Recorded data
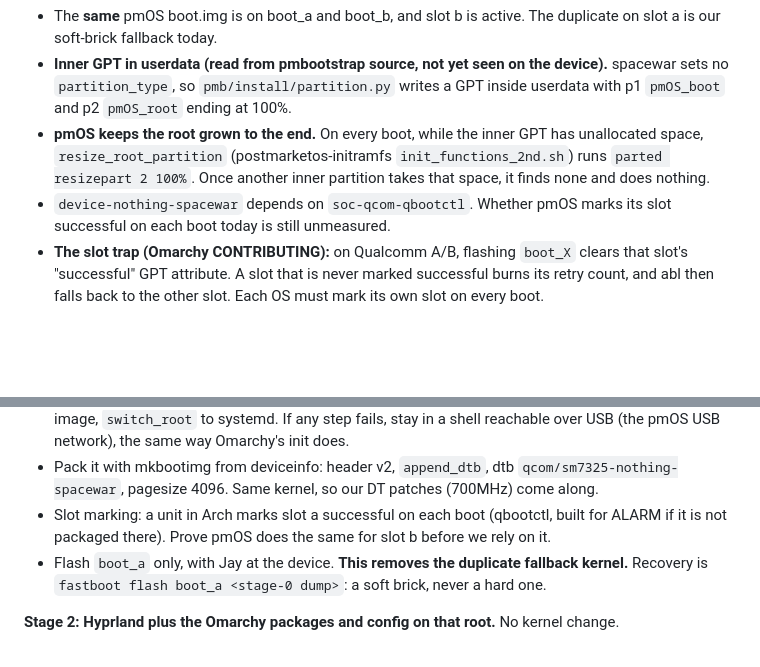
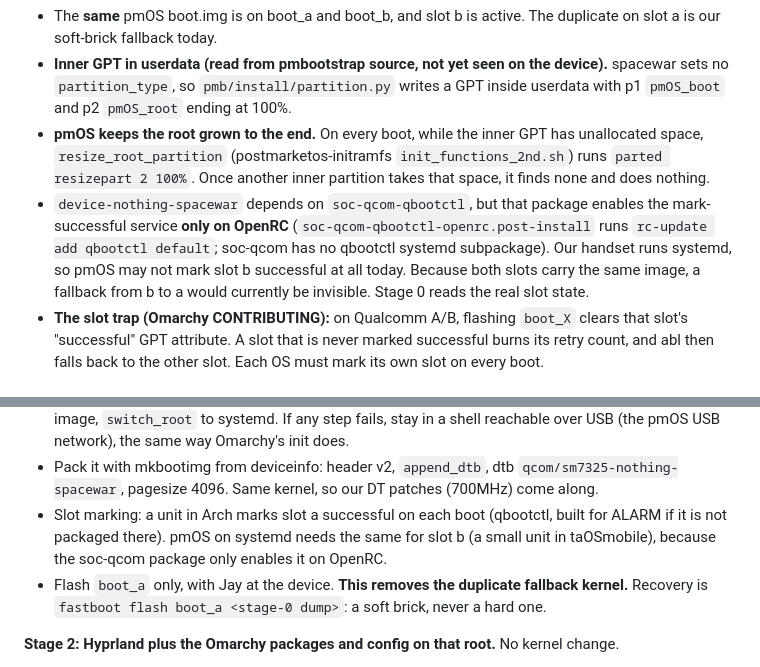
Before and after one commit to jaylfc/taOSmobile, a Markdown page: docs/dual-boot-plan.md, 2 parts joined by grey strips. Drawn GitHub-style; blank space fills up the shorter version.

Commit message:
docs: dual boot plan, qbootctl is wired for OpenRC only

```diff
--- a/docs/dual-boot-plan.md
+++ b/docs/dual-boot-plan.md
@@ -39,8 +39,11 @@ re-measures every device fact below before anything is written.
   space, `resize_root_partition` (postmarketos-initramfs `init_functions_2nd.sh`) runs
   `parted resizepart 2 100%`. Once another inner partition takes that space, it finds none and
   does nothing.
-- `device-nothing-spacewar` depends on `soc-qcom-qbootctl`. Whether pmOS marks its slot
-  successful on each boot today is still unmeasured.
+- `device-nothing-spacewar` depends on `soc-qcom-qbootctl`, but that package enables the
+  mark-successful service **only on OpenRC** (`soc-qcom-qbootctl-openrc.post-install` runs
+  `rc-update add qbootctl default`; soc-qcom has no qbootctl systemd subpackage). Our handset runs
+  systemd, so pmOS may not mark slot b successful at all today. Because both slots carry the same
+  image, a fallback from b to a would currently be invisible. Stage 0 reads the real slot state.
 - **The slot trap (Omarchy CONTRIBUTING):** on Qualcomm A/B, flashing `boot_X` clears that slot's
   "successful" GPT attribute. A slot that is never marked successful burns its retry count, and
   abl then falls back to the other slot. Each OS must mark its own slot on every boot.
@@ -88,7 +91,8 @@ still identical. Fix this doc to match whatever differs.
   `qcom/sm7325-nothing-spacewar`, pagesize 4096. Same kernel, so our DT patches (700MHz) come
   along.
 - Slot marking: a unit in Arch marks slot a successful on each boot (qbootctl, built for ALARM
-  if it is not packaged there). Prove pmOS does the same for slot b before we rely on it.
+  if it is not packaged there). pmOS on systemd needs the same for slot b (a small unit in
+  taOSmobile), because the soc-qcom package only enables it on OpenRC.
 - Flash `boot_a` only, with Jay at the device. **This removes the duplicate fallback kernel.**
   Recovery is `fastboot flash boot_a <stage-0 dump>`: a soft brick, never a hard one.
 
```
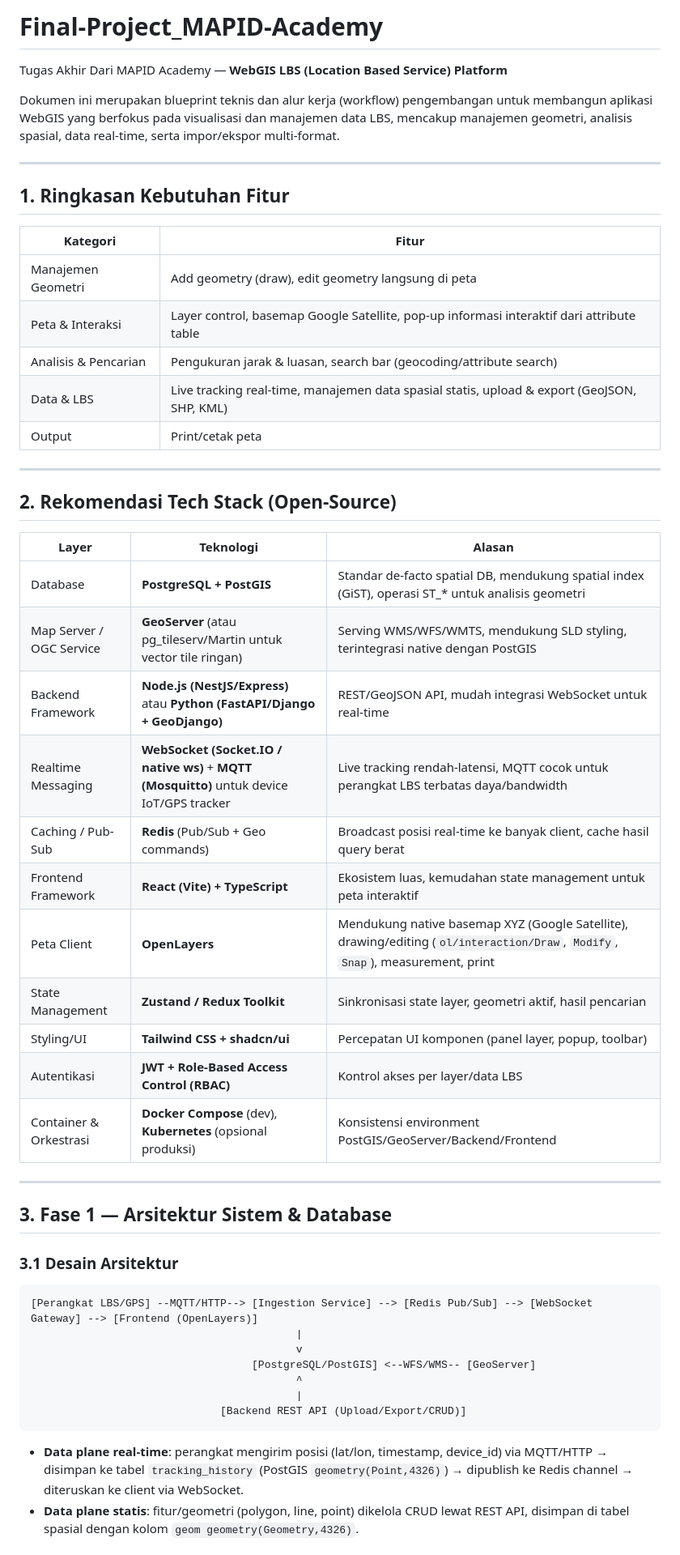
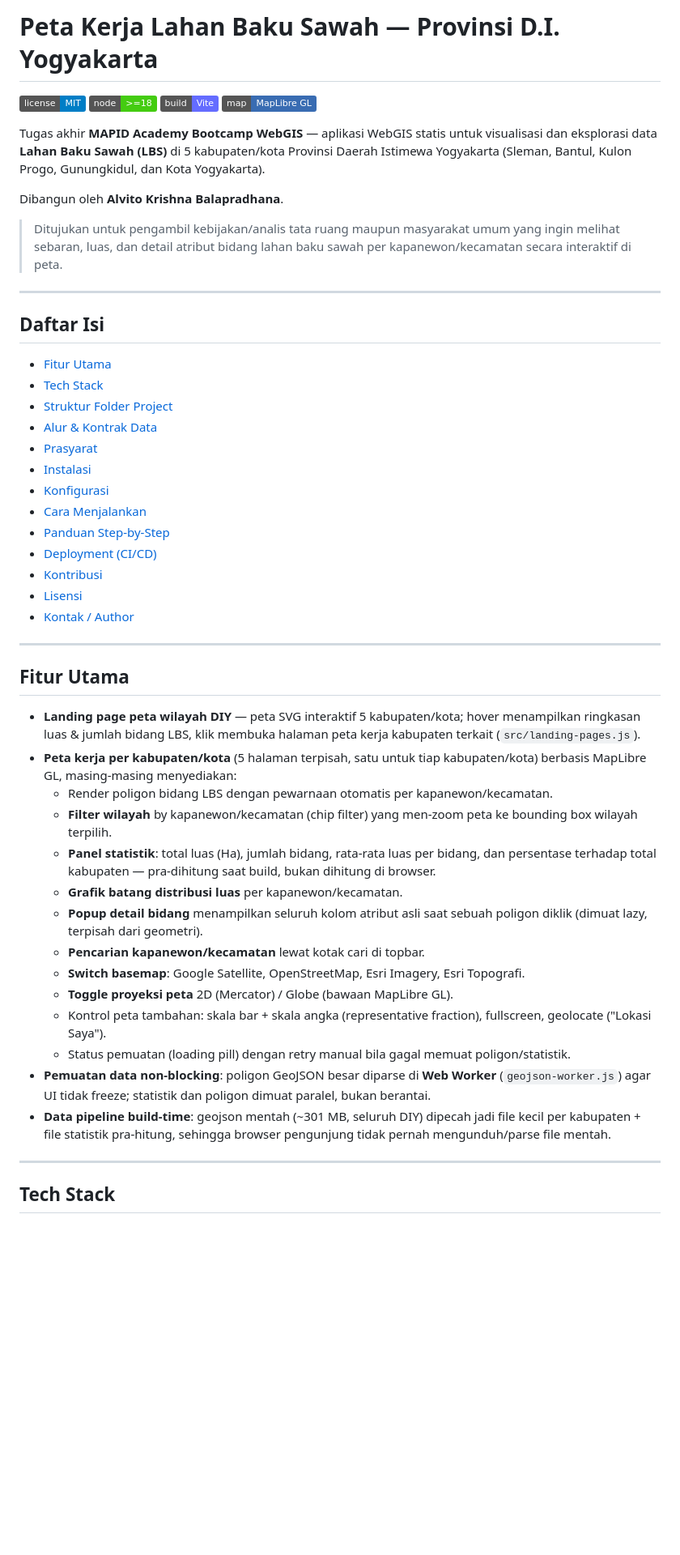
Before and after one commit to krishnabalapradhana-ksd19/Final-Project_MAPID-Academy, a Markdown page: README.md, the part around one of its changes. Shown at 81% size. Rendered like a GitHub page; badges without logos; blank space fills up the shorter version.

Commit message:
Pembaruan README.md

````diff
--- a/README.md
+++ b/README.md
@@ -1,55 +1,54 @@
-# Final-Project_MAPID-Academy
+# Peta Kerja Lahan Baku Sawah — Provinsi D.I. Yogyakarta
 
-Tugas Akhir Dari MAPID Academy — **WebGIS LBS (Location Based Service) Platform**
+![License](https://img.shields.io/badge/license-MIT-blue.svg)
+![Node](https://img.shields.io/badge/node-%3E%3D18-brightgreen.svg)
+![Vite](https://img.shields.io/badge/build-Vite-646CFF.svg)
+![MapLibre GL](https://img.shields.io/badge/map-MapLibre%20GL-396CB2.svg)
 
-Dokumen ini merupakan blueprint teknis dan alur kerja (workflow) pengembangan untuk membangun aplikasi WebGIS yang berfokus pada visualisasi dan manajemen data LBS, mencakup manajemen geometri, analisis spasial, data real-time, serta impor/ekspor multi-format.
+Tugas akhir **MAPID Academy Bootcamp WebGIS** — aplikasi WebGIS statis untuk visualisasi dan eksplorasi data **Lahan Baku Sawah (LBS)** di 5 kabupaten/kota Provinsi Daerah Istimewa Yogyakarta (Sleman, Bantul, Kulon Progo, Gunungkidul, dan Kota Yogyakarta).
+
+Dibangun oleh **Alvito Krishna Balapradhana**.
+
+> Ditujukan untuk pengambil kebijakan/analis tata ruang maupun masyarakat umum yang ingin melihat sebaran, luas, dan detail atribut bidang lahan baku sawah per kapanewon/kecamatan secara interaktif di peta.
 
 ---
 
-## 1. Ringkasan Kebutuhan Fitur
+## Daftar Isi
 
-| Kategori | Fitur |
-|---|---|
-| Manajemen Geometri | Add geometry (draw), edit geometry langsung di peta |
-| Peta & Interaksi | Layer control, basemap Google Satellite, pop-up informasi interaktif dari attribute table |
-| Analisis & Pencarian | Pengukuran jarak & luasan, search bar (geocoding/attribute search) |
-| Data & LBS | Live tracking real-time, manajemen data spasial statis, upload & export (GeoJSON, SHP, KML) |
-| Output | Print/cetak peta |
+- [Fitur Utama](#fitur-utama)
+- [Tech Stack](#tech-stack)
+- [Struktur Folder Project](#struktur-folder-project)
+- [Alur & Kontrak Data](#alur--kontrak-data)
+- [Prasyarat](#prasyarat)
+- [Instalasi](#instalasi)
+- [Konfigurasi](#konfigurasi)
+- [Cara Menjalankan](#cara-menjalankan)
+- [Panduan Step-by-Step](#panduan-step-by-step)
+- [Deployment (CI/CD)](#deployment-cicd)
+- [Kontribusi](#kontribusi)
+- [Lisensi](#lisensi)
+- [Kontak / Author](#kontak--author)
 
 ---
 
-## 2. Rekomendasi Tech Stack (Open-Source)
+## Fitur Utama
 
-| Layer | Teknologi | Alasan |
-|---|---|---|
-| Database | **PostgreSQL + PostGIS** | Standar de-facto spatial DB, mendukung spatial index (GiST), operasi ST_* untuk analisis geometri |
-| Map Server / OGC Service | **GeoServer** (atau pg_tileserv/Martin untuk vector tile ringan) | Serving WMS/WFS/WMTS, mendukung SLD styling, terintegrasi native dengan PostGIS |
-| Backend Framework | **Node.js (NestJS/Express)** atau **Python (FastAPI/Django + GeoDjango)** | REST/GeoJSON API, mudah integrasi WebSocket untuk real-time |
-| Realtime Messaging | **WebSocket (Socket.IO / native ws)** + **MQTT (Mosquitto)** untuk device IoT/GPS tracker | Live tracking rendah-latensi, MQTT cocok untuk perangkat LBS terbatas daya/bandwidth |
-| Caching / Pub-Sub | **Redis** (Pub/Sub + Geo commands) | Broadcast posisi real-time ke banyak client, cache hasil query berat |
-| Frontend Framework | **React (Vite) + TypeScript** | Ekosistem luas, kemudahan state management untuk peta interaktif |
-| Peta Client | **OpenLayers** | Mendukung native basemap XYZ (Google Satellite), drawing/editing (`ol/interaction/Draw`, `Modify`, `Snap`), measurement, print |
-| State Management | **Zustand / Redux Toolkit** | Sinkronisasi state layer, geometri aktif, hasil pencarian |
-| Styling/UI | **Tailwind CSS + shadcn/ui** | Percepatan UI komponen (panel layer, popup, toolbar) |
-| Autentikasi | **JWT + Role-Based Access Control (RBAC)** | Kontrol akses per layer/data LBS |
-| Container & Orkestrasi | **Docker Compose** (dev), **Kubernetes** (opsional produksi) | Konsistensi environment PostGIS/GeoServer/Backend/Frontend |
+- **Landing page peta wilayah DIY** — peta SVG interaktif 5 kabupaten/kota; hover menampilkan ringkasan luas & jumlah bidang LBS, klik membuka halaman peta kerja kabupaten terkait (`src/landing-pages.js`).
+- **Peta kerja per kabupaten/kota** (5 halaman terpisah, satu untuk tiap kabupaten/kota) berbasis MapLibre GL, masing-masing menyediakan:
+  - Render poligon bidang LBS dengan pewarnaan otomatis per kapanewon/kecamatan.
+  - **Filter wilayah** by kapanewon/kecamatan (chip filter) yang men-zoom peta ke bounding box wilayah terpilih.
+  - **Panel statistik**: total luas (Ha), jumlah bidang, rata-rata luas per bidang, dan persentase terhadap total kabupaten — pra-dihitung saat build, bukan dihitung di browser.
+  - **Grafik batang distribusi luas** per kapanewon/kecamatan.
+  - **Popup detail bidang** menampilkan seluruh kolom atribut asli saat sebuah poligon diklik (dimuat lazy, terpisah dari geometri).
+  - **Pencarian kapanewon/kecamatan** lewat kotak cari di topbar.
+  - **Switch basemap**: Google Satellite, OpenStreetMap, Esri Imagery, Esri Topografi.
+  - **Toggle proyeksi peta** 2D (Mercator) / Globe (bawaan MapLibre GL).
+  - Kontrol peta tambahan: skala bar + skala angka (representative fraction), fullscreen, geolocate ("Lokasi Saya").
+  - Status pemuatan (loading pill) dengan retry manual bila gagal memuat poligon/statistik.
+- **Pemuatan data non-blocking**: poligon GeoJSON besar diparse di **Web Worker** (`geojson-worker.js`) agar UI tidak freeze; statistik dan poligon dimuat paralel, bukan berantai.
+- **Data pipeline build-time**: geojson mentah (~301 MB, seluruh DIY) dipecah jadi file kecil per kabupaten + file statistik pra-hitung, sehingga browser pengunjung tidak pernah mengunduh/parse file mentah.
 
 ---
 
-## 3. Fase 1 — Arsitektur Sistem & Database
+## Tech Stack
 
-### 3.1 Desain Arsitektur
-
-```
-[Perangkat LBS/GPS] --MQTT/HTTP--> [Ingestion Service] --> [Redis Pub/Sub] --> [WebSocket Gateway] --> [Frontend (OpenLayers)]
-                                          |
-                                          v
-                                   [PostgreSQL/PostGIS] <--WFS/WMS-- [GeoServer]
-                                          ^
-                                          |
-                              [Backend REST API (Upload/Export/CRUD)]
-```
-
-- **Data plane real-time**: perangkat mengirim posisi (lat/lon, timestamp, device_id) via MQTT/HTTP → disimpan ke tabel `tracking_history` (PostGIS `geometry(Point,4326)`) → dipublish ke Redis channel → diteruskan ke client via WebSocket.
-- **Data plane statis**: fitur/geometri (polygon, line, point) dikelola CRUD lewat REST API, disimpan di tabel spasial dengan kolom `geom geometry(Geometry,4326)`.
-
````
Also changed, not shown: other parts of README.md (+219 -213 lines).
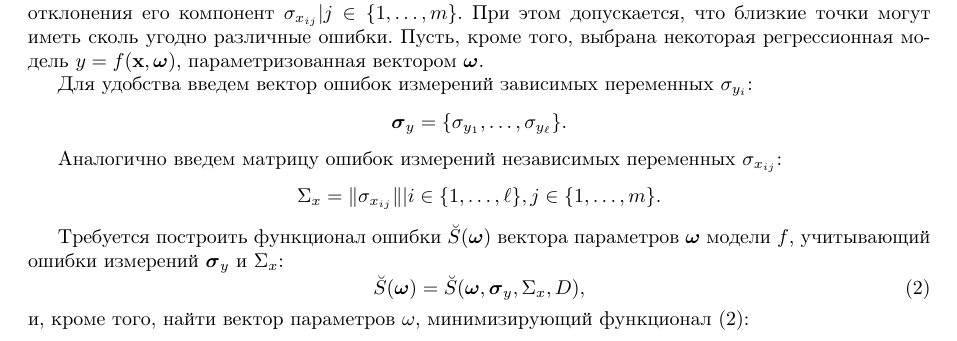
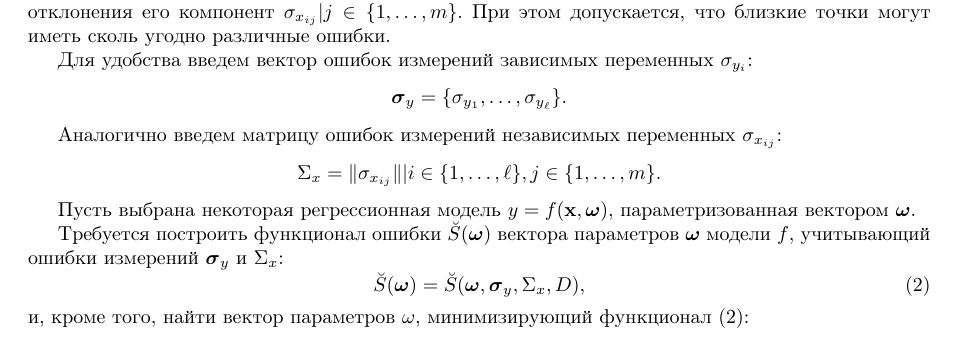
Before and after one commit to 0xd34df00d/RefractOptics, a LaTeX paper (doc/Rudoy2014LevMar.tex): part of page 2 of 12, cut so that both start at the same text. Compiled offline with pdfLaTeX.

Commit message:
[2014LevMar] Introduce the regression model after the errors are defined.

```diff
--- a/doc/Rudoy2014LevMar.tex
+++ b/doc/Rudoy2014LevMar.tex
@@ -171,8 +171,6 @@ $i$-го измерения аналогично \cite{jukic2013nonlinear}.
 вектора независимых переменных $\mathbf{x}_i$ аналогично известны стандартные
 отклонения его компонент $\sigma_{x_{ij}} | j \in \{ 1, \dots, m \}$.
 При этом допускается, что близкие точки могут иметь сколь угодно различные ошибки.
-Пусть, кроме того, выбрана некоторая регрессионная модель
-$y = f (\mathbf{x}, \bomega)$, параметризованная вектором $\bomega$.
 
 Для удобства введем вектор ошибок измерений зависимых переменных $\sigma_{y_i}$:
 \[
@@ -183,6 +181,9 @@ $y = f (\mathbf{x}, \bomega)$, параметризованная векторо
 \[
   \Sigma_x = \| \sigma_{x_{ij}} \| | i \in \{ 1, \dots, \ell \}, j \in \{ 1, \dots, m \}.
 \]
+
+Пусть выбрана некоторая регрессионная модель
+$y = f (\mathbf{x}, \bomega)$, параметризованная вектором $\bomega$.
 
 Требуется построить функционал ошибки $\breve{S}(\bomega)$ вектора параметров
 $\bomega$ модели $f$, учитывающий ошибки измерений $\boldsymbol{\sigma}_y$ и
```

→ EXERCISE OBJECTIVE
Search term "qcom": return each line of the data that contains it.

→ SOLVED EXERCISE
-- `device-nothing-spacewar` depends on `soc-qcom-qbootctl`. Whether pmOS marks its slot
+- `device-nothing-spacewar` depends on `soc-qcom-qbootctl`, but that package enables the
+  mark-successful service **only on OpenRC** (`soc-qcom-qbootctl-openrc.post-install` runs
+  `rc-update add qbootctl default`; soc-qcom has no qbootctl systemd subpackage). Our handset runs
   `qcom/sm7325-nothing-spacewar`, pagesize 4096. Same kernel, so our DT patches (700MHz) come
+  taOSmobile), because the soc-qcom package only enables it on OpenRC.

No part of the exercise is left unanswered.